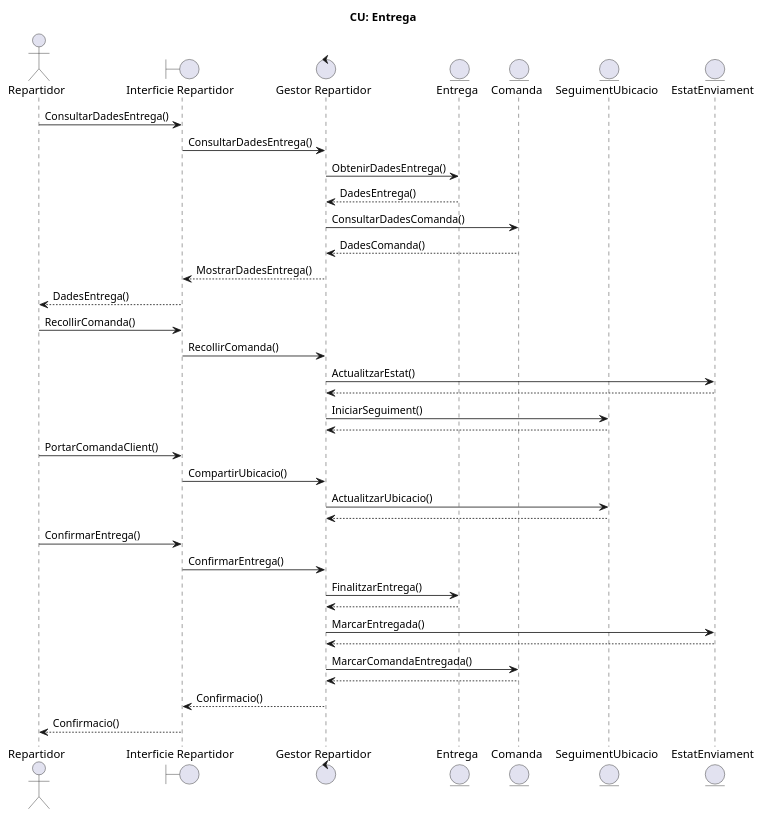
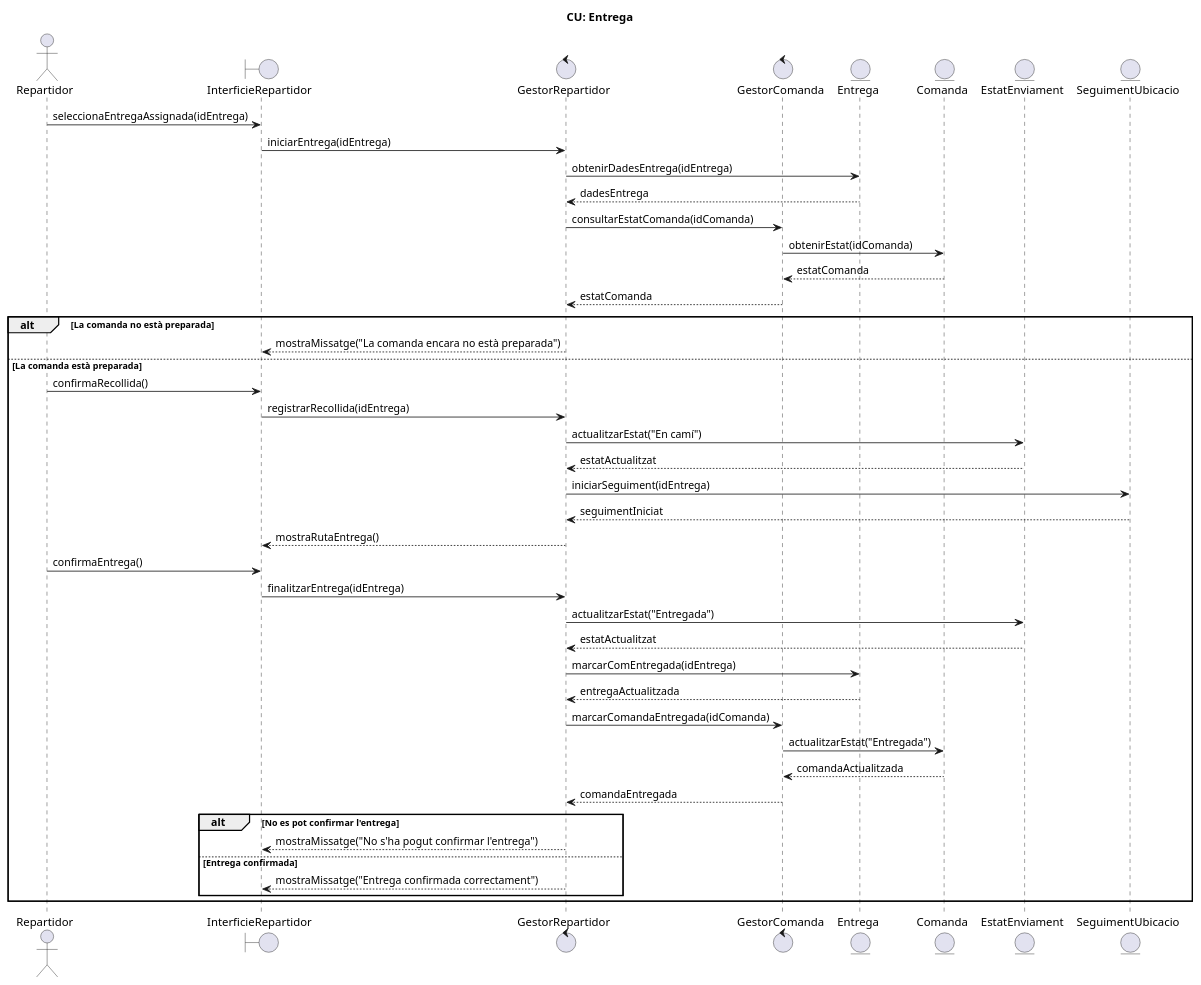
One commit to AndresVT24/ES23UAB-411-5 changed the diagram in others/sprint4/plantuml/repartidor_Entrega.puml. Above: the diagram before and after it, drawn with PlantUML. The commit also changed 13 other files, not shown here.

Commit message:
diagramas

```diff
--- a/others/sprint4/plantuml/repartidor_Entrega.puml
+++ b/others/sprint4/plantuml/repartidor_Entrega.puml
@@ -1,55 +1,64 @@
 @startuml
 title CU: Entrega
 
 actor Repartidor
 
-boundary "Interficie Repartidor" as Interficie
-control "Gestor Repartidor" as Gestor
-entity "Entrega" as Entrega
-entity "Comanda" as Comanda
-entity "SeguimentUbicacio" as SeguimentUbicacio
-entity "EstatEnviament" as EstatEnviament
+boundary InterficieRepartidor
+control GestorRepartidor
 
-Repartidor -> Interficie : ConsultarDadesEntrega()
-Interficie -> Gestor : ConsultarDadesEntrega()
+control GestorComanda
 
-Gestor -> Entrega : ObtenirDadesEntrega()
-Entrega --> Gestor : DadesEntrega()
+entity Entrega
+entity Comanda
+entity EstatEnviament
+entity SeguimentUbicacio
 
-Gestor -> Comanda : ConsultarDadesComanda()
-Comanda --> Gestor : DadesComanda()
+Repartidor -> InterficieRepartidor : seleccionaEntregaAssignada(idEntrega)
+InterficieRepartidor -> GestorRepartidor : iniciarEntrega(idEntrega)
 
-Gestor --> Interficie : MostrarDadesEntrega()
-Interficie --> Repartidor : DadesEntrega()
+GestorRepartidor -> Entrega : obtenirDadesEntrega(idEntrega)
+Entrega --> GestorRepartidor : dadesEntrega
 
-Repartidor -> Interficie : RecollirComanda()
-Interficie -> Gestor : RecollirComanda()
+GestorRepartidor -> GestorComanda : consultarEstatComanda(idComanda)
+GestorComanda -> Comanda : obtenirEstat(idComanda)
+Comanda --> GestorComanda : estatComanda
+GestorComanda --> GestorRepartidor : estatComanda
 
-Gestor -> EstatEnviament : ActualitzarEstat()
-EstatEnviament --> Gestor
+alt La comanda no està preparada
+    GestorRepartidor --> InterficieRepartidor : mostraMissatge("La comanda encara no està preparada")
 
-Gestor -> SeguimentUbicacio : IniciarSeguiment()
-SeguimentUbicacio --> Gestor
+else La comanda està preparada
+    Repartidor -> InterficieRepartidor : confirmaRecollida()
+    InterficieRepartidor -> GestorRepartidor : registrarRecollida(idEntrega)
 
-Repartidor -> Interficie : PortarComandaClient()
-Interficie -> Gestor : CompartirUbicacio()
+    GestorRepartidor -> EstatEnviament : actualitzarEstat("En camí")
+    EstatEnviament --> GestorRepartidor : estatActualitzat
 
-Gestor -> SeguimentUbicacio : ActualitzarUbicacio()
-SeguimentUbicacio --> Gestor
+    GestorRepartidor -> SeguimentUbicacio : iniciarSeguiment(idEntrega)
+    SeguimentUbicacio --> GestorRepartidor : seguimentIniciat
 
-Repartidor -> Interficie : ConfirmarEntrega()
-Interficie -> Gestor : ConfirmarEntrega()
+    GestorRepartidor --> InterficieRepartidor : mostraRutaEntrega()
 
-Gestor -> Entrega : FinalitzarEntrega()
-Entrega --> Gestor
+    Repartidor -> InterficieRepartidor : confirmaEntrega()
+    InterficieRepartidor -> GestorRepartidor : finalitzarEntrega(idEntrega)
 
-Gestor -> EstatEnviament : MarcarEntregada()
-EstatEnviament --> Gestor
+    GestorRepartidor -> EstatEnviament : actualitzarEstat("Entregada")
+    EstatEnviament --> GestorRepartidor : estatActualitzat
 
-Gestor -> Comanda : MarcarComandaEntregada()
-Comanda --> Gestor
+    GestorRepartidor -> Entrega : marcarComEntregada(idEntrega)
+    Entrega --> GestorRepartidor : entregaActualitzada
 
-Gestor --> Interficie : Confirmacio()
-Interficie --> Repartidor : Confirmacio()
+    GestorRepartidor -> GestorComanda : marcarComandaEntregada(idComanda)
+    GestorComanda -> Comanda : actualitzarEstat("Entregada")
+    Comanda --> GestorComanda : comandaActualitzada
+    GestorComanda --> GestorRepartidor : comandaEntregada
+
+    alt No es pot confirmar l'entrega
+        GestorRepartidor --> InterficieRepartidor : mostraMissatge("No s'ha pogut confirmar l'entrega")
+
+    else Entrega confirmada
+        GestorRepartidor --> InterficieRepartidor : mostraMissatge("Entrega confirmada correctament")
+    end
+end
 
 @enduml
```
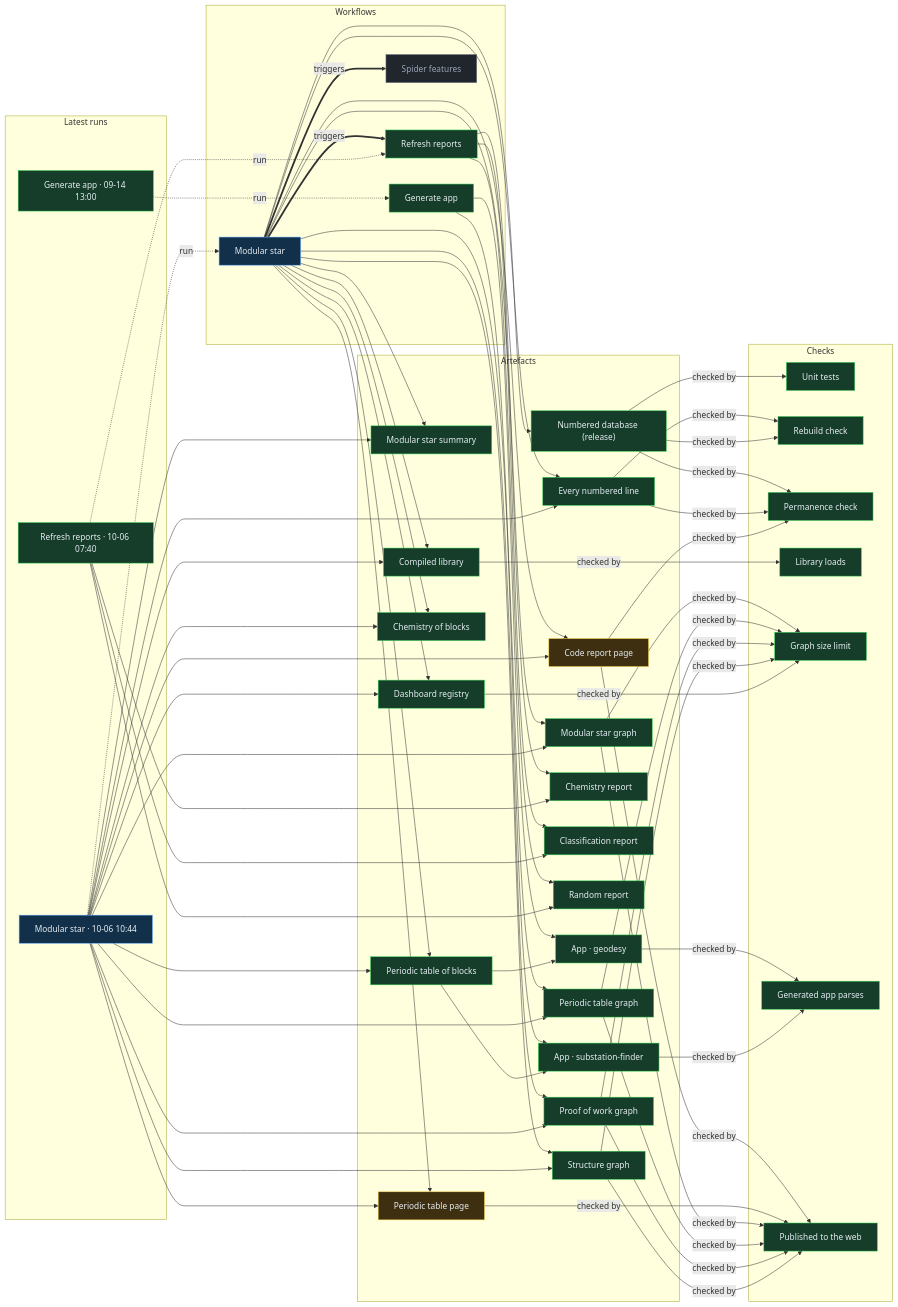
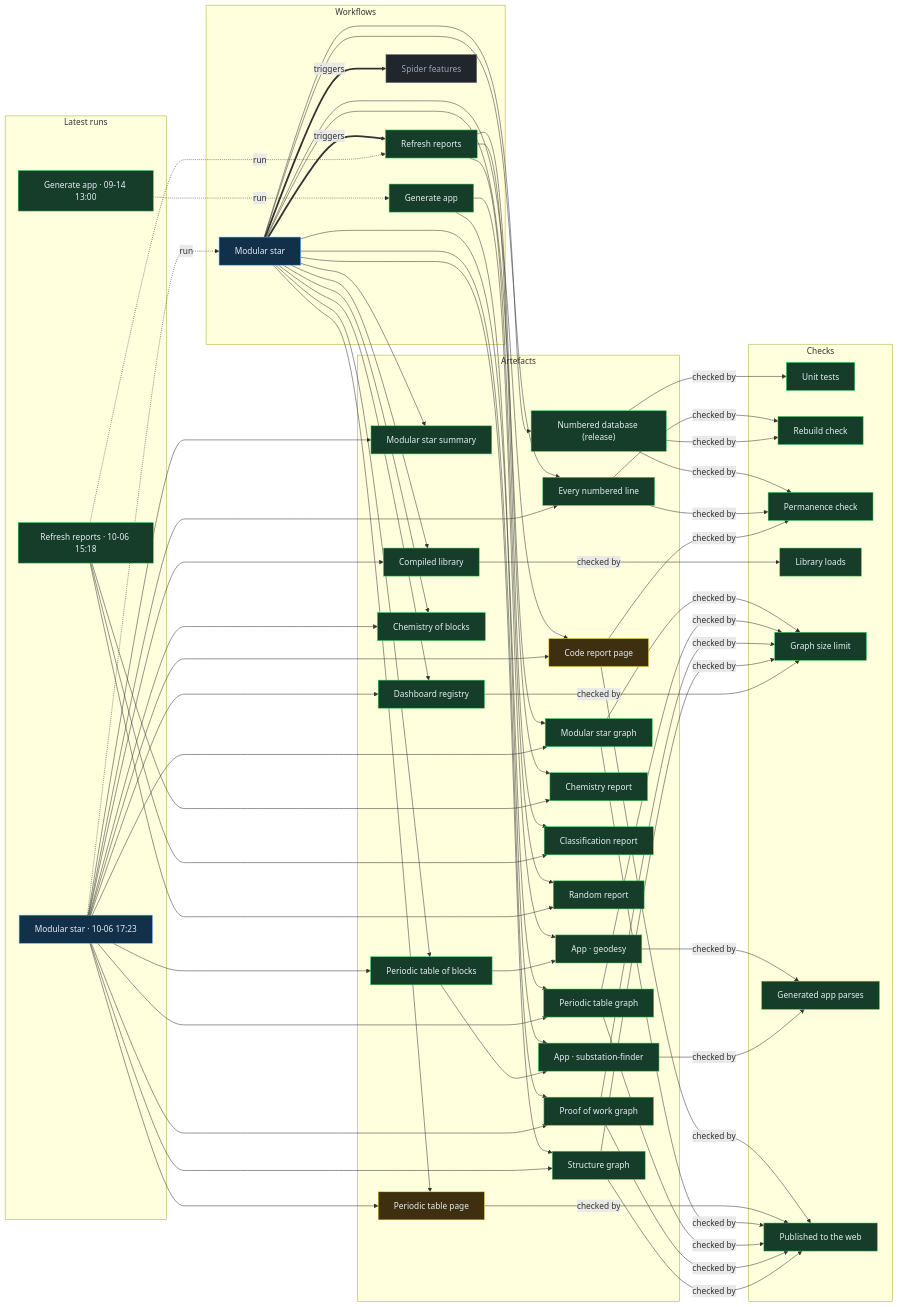
One commit to Ventusltd/stars changed the diagram in proof/PROOF.md. Above: the diagram before and after it, drawn with Mermaid. The commit also changed other lines of this file and 34 other files, not shown here.

Commit message:
Modular star 2026-10-06T17:25Z

```diff
--- a/proof/PROOF.md
+++ b/proof/PROOF.md
@@ -24,8 +24,8 @@
   n_wf_spider_features["Spider features"]:::off
   end
   subgraph g_runs["Latest runs"]
-  n_run_37451802702["Modular star · 10-06 10:44"]:::live
-  n_run_37431109423["Refresh reports · 10-06 07:40"]:::ok
+  n_run_37503162626["Modular star · 10-06 17:23"]:::live
+  n_run_37486415772["Refresh reports · 10-06 15:18"]:::ok
   n_run_34846587798["Generate app · 09-14 13:00"]:::ok
   end
   subgraph g_artefacts["Artefacts"]
@@ -59,39 +59,39 @@
   end
   n_wf_modular_star == triggers ==> n_wf_refresh
   n_wf_modular_star == triggers ==> n_wf_spider_features
-  n_run_37451802702 -. run .-> n_wf_modular_star
-  n_run_37431109423 -. run .-> n_wf_refresh
+  n_run_37503162626 -. run .-> n_wf_modular_star
+  n_run_37486415772 -. run .-> n_wf_refresh
   n_run_34846587798 -. run .-> n_wf_generate
   n_wf_modular_star --> n_art_summary
-  n_run_37451802702 --> n_art_summary
+  n_run_37503162626 --> n_art_summary
   n_wf_modular_star --> n_art_lines
-  n_run_37451802702 --> n_art_lines
+  n_run_37503162626 --> n_art_lines
   n_wf_modular_star --> n_art_code
-  n_run_37451802702 --> n_art_code
+  n_run_37503162626 --> n_art_code
   n_wf_modular_star --> n_art_modular_graph
-  n_run_37451802702 --> n_art_modular_graph
+  n_run_37503162626 --> n_art_modular_graph
   n_wf_modular_star --> n_art_blocks
-  n_run_37451802702 --> n_art_blocks
+  n_run_37503162626 --> n_art_blocks
   n_wf_modular_star --> n_art_table
-  n_run_37451802702 --> n_art_table
+  n_run_37503162626 --> n_art_table
   n_wf_modular_star --> n_art_blocks_graph
-  n_run_37451802702 --> n_art_blocks_graph
+  n_run_37503162626 --> n_art_blocks_graph
   n_wf_modular_star --> n_art_reactions
-  n_run_37451802702 --> n_art_reactions
+  n_run_37503162626 --> n_art_reactions
   n_wf_modular_star --> n_art_library
-  n_run_37451802702 --> n_art_library
+  n_run_37503162626 --> n_art_library
   n_wf_modular_star --> n_art_features
-  n_run_37451802702 --> n_art_features
+  n_run_37503162626 --> n_art_features
   n_wf_modular_star --> n_art_proof
-  n_run_37451802702 --> n_art_proof
+  n_run_37503162626 --> n_art_proof
   n_wf_modular_star --> n_art_structure
-  n_run_37451802702 --> n_art_structure
+  n_run_37503162626 --> n_art_structure
   n_wf_refresh --> n_art_chemistry
-  n_run_37431109423 --> n_art_chemistry
+  n_run_37486415772 --> n_art_chemistry
   n_wf_refresh --> n_art_vedic
-  n_run_37431109423 --> n_art_vedic
+  n_run_37486415772 --> n_art_vedic
   n_wf_refresh --> n_art_random
-  n_run_37431109423 --> n_art_random
+  n_run_37486415772 --> n_art_random
   n_wf_modular_star --> n_art_release
   n_wf_generate --> n_app_geodesy
   n_art_blocks --> n_app_geodesy
```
§ §
* **WHAT TO DO**: Should a line in the material contain "SeguimentUbicacio", copy it.

* **OUTPUT**:
-entity "SeguimentUbicacio" as SeguimentUbicacio
+entity SeguimentUbicacio
-Gestor -> SeguimentUbicacio : IniciarSeguiment()
-SeguimentUbicacio --> Gestor
-Gestor -> SeguimentUbicacio : ActualitzarUbicacio()
-SeguimentUbicacio --> Gestor
+    GestorRepartidor -> SeguimentUbicacio : iniciarSeguiment(idEntrega)
+    SeguimentUbicacio --> GestorRepartidor : seguimentIniciat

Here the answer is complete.